Over the past several years, actively managed mutual funds have had a rough go of things. Laggard performances coupled with high fees have prompted investors to pull billions of dollars from active funds and allocate that capital to lower-cost exchange-traded funds (ETFs). However, the popular FAANG stocks are helping bolster performance at some actively managed funds. The FAANG quintet comprises Facebook, Inc. (FB), Amazon.com, Inc. (AMZN), Apple Inc. (AAPL), Netflix, Inc. (NFLX) and Google parent Alphabet Inc. (GOOGL). Those stocks combine for over 35% of the Nasdaq-100 Index and constitute marquee holdings at an array of active mutual funds.
"GOOGL, AAPL and FB were among the top ten largest increases in fund positions during 2Q 2017," said Goldman Sachs in a research note out Monday. "FB and GOOGL are also in our newly rebalanced mutual fund overweight basket (GSTHMFOW), while AAPL is the most underweight stock among large-cap funds (GSTHMFUW)." (See also: Should Investors Nix Actively Managed Funds?)
At the sector level, active managers were most overweight technology and financial services names over the past few months, according to Goldman research. Technology, the largest sector weight in the S&P 500, is the best performing sector in the U.S. this year. Financial services, the second largest sector allocation in the S&P 500, is something of a laggard. As measured by the Financial Select Sector SPDR (XLF), financials are up just 6.7% year to date compared with a 9.4% gain for the S&P 500.
"GOOGL (+18 basis points), AAPL (+16 bp) and FB (+12 bp) were among the top ten increases in large-cap mutual fund positions during 2Q 2017. FB and GOOGL are also popular among hedge funds," according to Goldman. (See also: FAANG Stock Prices Can Continue to Climb Higher.)
Data suggest that allocations to the FAANG stocks are helping large-cap active managers boost year-to-date returns. "Large-cap mutual funds have delivered solid returns year to date," said Goldman. "The share of funds outpacing their benchmarks is above the 10-year average, and performance has improved since early 2017. Forty-four percent of large-cap core, growth and value mutual funds have generated higher returns than their respective benchmarks year to date compared with an average of 37% since 2007."

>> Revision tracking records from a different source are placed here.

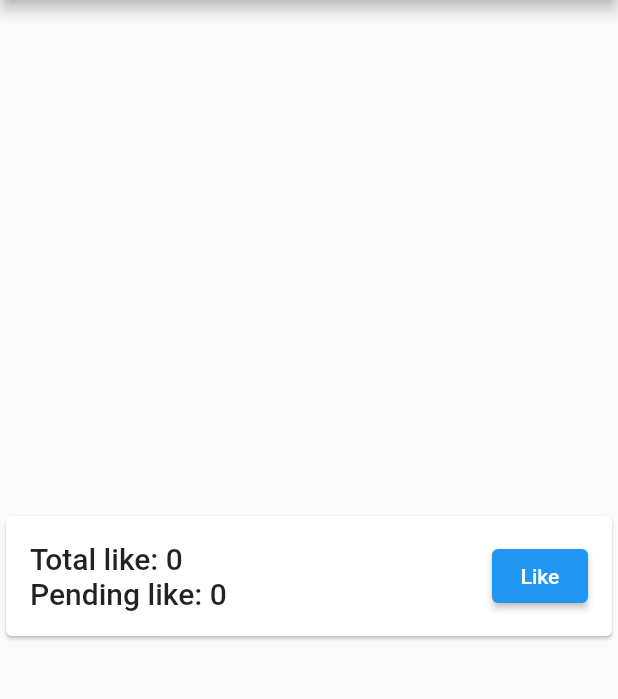
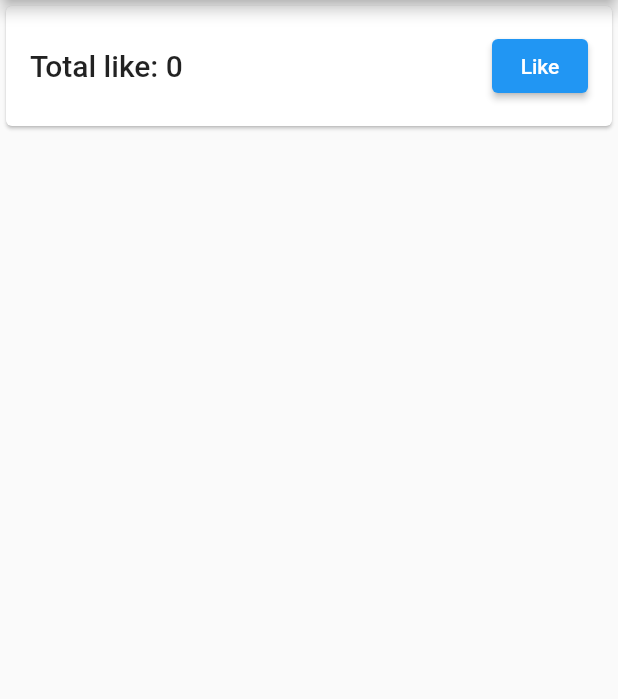
Before and after one commit to pokemonni01/flutter_debounce_button, a Flutter app: the screen it shows after launch, on a phone screen of 412 x 824 dp, the part 84-783 px from its top. Run offline on Flutter 3.47's test engine with Material 2 defaults, Android fonts, the phone set to English and light mode, and no system bars.

Commit message:
Update home page UI

```diff
--- a/lib/main.dart
+++ b/lib/main.dart
@@ -57,8 +57,8 @@ class _MyHomePageState extends State<MyHomePage> {
       appBar: AppBar(
         title: Text(widget.title),
       ),
-      body: Center(
-        child: Column(
+      body: Column(
+        mainAxisSize: MainAxisSize.min,
         mainAxisAlignment: MainAxisAlignment.center,
         children: <Widget>[
           Card(
@@ -68,10 +68,7 @@ class _MyHomePageState extends State<MyHomePage> {
                 mainAxisAlignment: MainAxisAlignment.start,
                 children: [
                   Expanded(
-                      child: Column(
-                        crossAxisAlignment: CrossAxisAlignment.start,
-                        children: <Widget>[
-                          Row(
+                    child: Row(
                       children: [
                         Text(
                           'Total like: ',
@@ -81,20 +78,6 @@ class _MyHomePageState extends State<MyHomePage> {
                           '$_counter',
                           style: Theme.of(context).textTheme.headline6,
                         )
-                            ],
-                          ),
-                          Row(
-                            children: [
-                              Text(
-                                'Pending like: ',
-                                style: Theme.of(context).textTheme.headline6,
-                              ),
-                              Text(
-                                '$_counter',
-                                style: Theme.of(context).textTheme.headline6,
-                              )
-                            ],
-                          ),
                       ],
                     ),
                   ),
@@ -112,7 +95,6 @@ class _MyHomePageState extends State<MyHomePage> {
           ),
         ],
       ),
-      ),
     );
   }
 }
```
Lines whose indentation alone changed are shown as unchanged.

Not surprisingly, technology is driving returns, as most active funds are overweight tech. Investors should note that Amazon and Netflix are not classified as technology stocks. Instead, those stocks are members of the consumer discretionary sector, the fourth largest sector weight in the S&P 500. "The average large-cap mutual fund is overweight Info Tech by 144 bp, the largest overweight across all sectors. Info Tech is also the best performing sector year to date, outpacing the S&P 500 by 13 percentage points (24% vs. 11%)," said Goldman. (See also: Why Facebook's Value Is Best Among FAANGs.)